Source data
· · · · · · ·
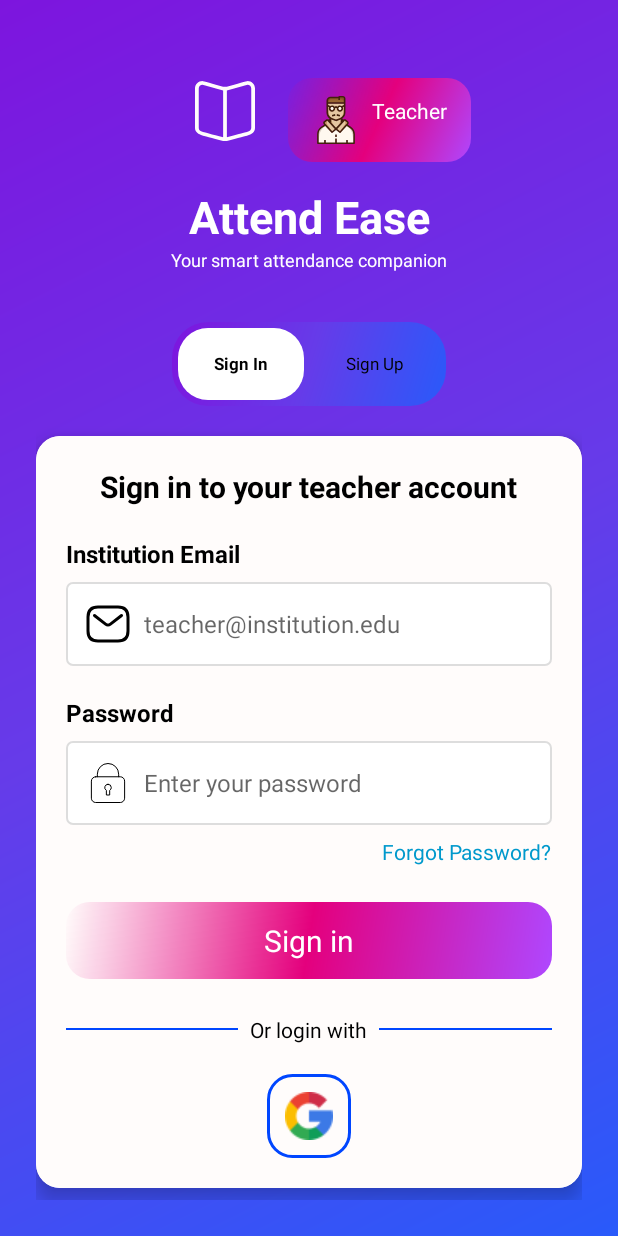
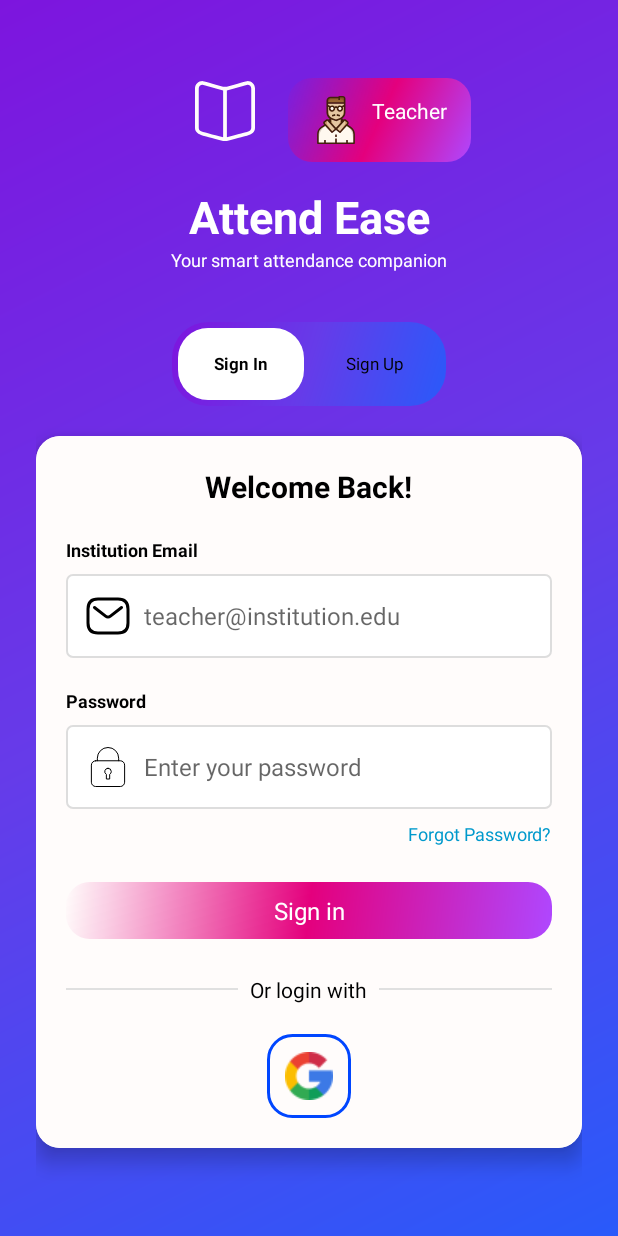
Before and after one commit to jaysonbutawan/AttendEase, an Android app: the LoginActivity screen opened directly, with no data from a screen before it, after a tap on "Sign in", on a phone screen of 412 x 824 dp. Run offline under Robolectric (Android 15) with nearby library versions, the phone set to English and light mode, and no system bars; our stand-ins replace Firebase (no records; nobody signed in at launch, a user with empty details on screens opened directly).

Commit message:
Unify login and signup flows in LoginActivity
Removed SignupActivity and its layout, integrating sign-up functionality directly into LoginActivity with a segmented control for toggling between sign-in and sign-up states. Updated OnboardingActivity to remove navigation to the deleted SignupActivity. Adjusted login_screen.xml for improved UI consistency and to support the new unified flow.

```diff
--- a/app/src/main/java/com/example/attendease/common/ui/auth/LoginActivity.kt
+++ b/app/src/main/java/com/example/attendease/common/ui/auth/LoginActivity.kt
@@ -1,10 +1,15 @@
 package com.example.attendease.common.ui.auth
 
+import android.annotation.SuppressLint
 import android.content.Intent
 import android.os.Bundle
+import android.view.View
+import android.widget.RadioButton
+import android.widget.RadioGroup
 import android.widget.Toast
 import androidx.appcompat.app.AppCompatActivity
 import androidx.lifecycle.lifecycleScope
+import com.example.attendease.R // Make sure this is imported for R.id access
 import com.example.attendease.common.firebase.AuthRepository
 import com.example.attendease.databinding.LoginScreenBinding
 import com.example.attendease.teacher.ui.dashboard.MainNavigationActivity
@@ -14,6 +19,9 @@ import kotlinx.coroutines.launch
 class LoginActivity : AppCompatActivity() {
     private lateinit var binding: LoginScreenBinding
     private lateinit var repository: AuthRepository
+    private enum class AuthState {  SIGN_IN, SIGN_UP
+    }
+    private var currentState = AuthState.SIGN_IN
 
     override fun onCreate(savedInstanceState: Bundle?) {
         super.onCreate(savedInstanceState)
@@ -21,33 +29,66 @@ class LoginActivity : AppCompatActivity() {
         setContentView(binding.root)
 
         repository = AuthRepository(FirebaseAuth.getInstance())
+        setupSegmentedControl()
+        binding.loginButton.setOnClickListener {
+            handleAuthAction()
+        }
+        binding.googleButton.setOnClickListener {
+            handleGoogleSignIn()
+        }
+        updateUIForState(AuthState.SIGN_IN)
+    }
 
-        // Handle Google button click
-        binding.googleButton.setOnClickListener {
-            lifecycleScope.launch {
-                val result = repository.signInWithGoogle(this@LoginActivity)
-                result.onSuccess {
-                    Toast.makeText(this@LoginActivity, "Login Successful", Toast.LENGTH_SHORT).show()
-                    startActivity(Intent(this@LoginActivity, MainNavigationActivity::class.java))
-                    finish()
-                }.onFailure { e ->
-                    Toast.makeText(
-                        this@LoginActivity,
-                        "Google login failed: ${e.message}",
-                        Toast.LENGTH_LONG
-                    ).show()
+    private fun setupSegmentedControl() {
+        binding.toggleGroup.setOnCheckedChangeListener { group: RadioGroup, checkedId: Int ->
+            when (checkedId) {
+                R.id.radio_sign_in -> updateUIForState(AuthState.SIGN_IN)
+                R.id.radio_sign_up -> updateUIForState(AuthState.SIGN_UP)
             }
         }
     }
-        binding.loginButton.setOnClickListener {
+
+    @SuppressLint("SetTextI18n")
+    private fun updateUIForState(state: AuthState) {
+        currentState = state
+        binding.credentialView.apply {
+            when (state) {
+                AuthState.SIGN_IN -> {
+                    // Sign In State 🔐
+                    binding.cardTitle.text = "Welcome Back!"
+                    binding.forgotPasswordText.visibility = View.VISIBLE
+                    binding.loginButton.text = getString(R.string.log_in)
+                }
+                AuthState.SIGN_UP -> {
+                    // Sign Up State 📝
+                    binding.cardTitle.text = "Create Account"
+                    binding.forgotPasswordText.visibility = View.GONE
+                    binding.loginButton.text = "SIGN UP" // Set button text to "SIGN UP"
+
+                }
+            }
+        }
+    }
+
+    private fun handleAuthAction() {
         val email = binding.emailEditText.text.toString().trim()
         val password = binding.passwordEditText.text.toString().trim()
 
         if (email.isEmpty() || password.isEmpty()) {
             Toast.makeText(this, "Please enter email and password", Toast.LENGTH_SHORT).show()
-                return@setOnClickListener
+            return
         }
 
+
+        when (currentState) {
+            AuthState.SIGN_IN -> signIn(email, password)
+            AuthState.SIGN_UP -> {
+                signUp(email, password)
+            }
+        }
+    }
+
+    private fun signIn(email: String, password: String) {
         lifecycleScope.launch {
             val result = repository.signInWithEmail(email, password)
             result.onSuccess {
@@ -64,9 +105,34 @@ class LoginActivity : AppCompatActivity() {
         }
     }
 
-//        // Go to signup
-//        binding.signUpText.setOnClickListener {
-//            startActivity(Intent(this, SignupActivity::class.java))
-//        }
+    private fun signUp(email: String, password: String) {
+        lifecycleScope.launch {
+            val result = repository.signUpWithEmail(email, password)
+            result.onSuccess {
+                Toast.makeText(this@LoginActivity, "Account created successfully. Please sign in.", Toast.LENGTH_LONG).show()
+                binding.toggleGroup.check(R.id.radio_sign_in)
+                updateUIForState(AuthState.SIGN_IN)
+                binding.passwordEditText.text.clear()
+            }.onFailure { e ->
+                Toast.makeText(this@LoginActivity, "Signup failed: ${e.message}", Toast.LENGTH_LONG).show()
             }
         }
+    }
+
+    private fun handleGoogleSignIn() {
+        lifecycleScope.launch {
+            val result = repository.signInWithGoogle(this@LoginActivity)
+            result.onSuccess {
+                Toast.makeText(this@LoginActivity, "Login Successful", Toast.LENGTH_SHORT).show()
+                startActivity(Intent(this@LoginActivity, MainNavigationActivity::class.java))
+                finish()
+            }.onFailure { e ->
+                Toast.makeText(
+                    this@LoginActivity,
+                    "Google login failed: ${e.message}",
+                    Toast.LENGTH_LONG
+                ).show()
+            }
+        }
+    }
+}
--- a/app/src/main/res/layout/login_screen.xml
+++ b/app/src/main/res/layout/login_screen.xml
@@ -163,7 +163,7 @@
                 android:layout_marginBottom="8dp"
                 android:text="Institution Email"
                 android:textColor="@android:color/black"
-                android:textSize="16sp"
+                android:textSize="12sp"
                 android:textStyle="bold" />
 
             <EditText
@@ -186,7 +186,7 @@
                 android:layout_marginBottom="8dp"
                 android:text="Password"
                 android:textColor="@android:color/black"
-                android:textSize="16sp"
+                android:textSize="12sp"
                 android:textStyle="bold" />
 
             <EditText
@@ -209,7 +209,9 @@
                 android:layout_height="wrap_content"
                 android:layout_gravity="end"
                 android:layout_marginTop="8dp"
+                android:visibility="gone"
                 android:text="@string/forgot_password"
+                android:textSize="12sp"
                 android:textColor="@android:color/holo_blue_dark" />
 
             <!-- Login Button -->
@@ -220,10 +222,10 @@
                 android:layout_marginTop="24dp"
                 android:background="@drawable/rounded_button"
                 android:gravity="center"
-                android:padding="12dp"
+                android:padding="8dp"
                 android:text="@string/log_in"
                 android:textColor="@android:color/white"
-                android:textSize="20sp" />
+                android:textSize="16sp" />
             <!-- Divider -->
             <LinearLayout
                 android:layout_width="match_parent"
@@ -236,7 +238,7 @@
                     android:layout_width="0dp"
                     android:layout_height="1dp"
                     android:layout_weight="1"
-                    android:background="@color/blue" />
+                    android:background="@color/gray_divider" />
 
                 <TextView
                     android:layout_width="wrap_content"
@@ -250,7 +252,7 @@
                     android:layout_width="0dp"
                     android:layout_height="1dp"
                     android:layout_weight="1"
-                    android:background="@color/blue" />
+                    android:background="@color/gray_divider" />
             </LinearLayout>
 
             <!-- Google Button -->
```
Also changed, not shown: app/src/main/java/com/example/attendease/common/ui/auth/SignupActivity.kt (deleted, +0 -57 lines), app/src/main/java/com/example/attendease/teacher/ui/onboarding/OnboardingActivity.kt (+3 -4 lines), app/src/main/res/layout/signup_screen.xml (deleted, +0 -131 lines). Lines whose indentation alone changed are shown as unchanged.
· · · · · · ·
THE PROBLEM:
Filter the records down to the lines containing the word "setOnClickListener", and copy those.

WRITTEN ANSWER:
+        binding.loginButton.setOnClickListener {
+        binding.googleButton.setOnClickListener {
-        binding.googleButton.setOnClickListener {
-        binding.loginButton.setOnClickListener {
-                return@setOnClickListener
-//        binding.signUpText.setOnClickListener {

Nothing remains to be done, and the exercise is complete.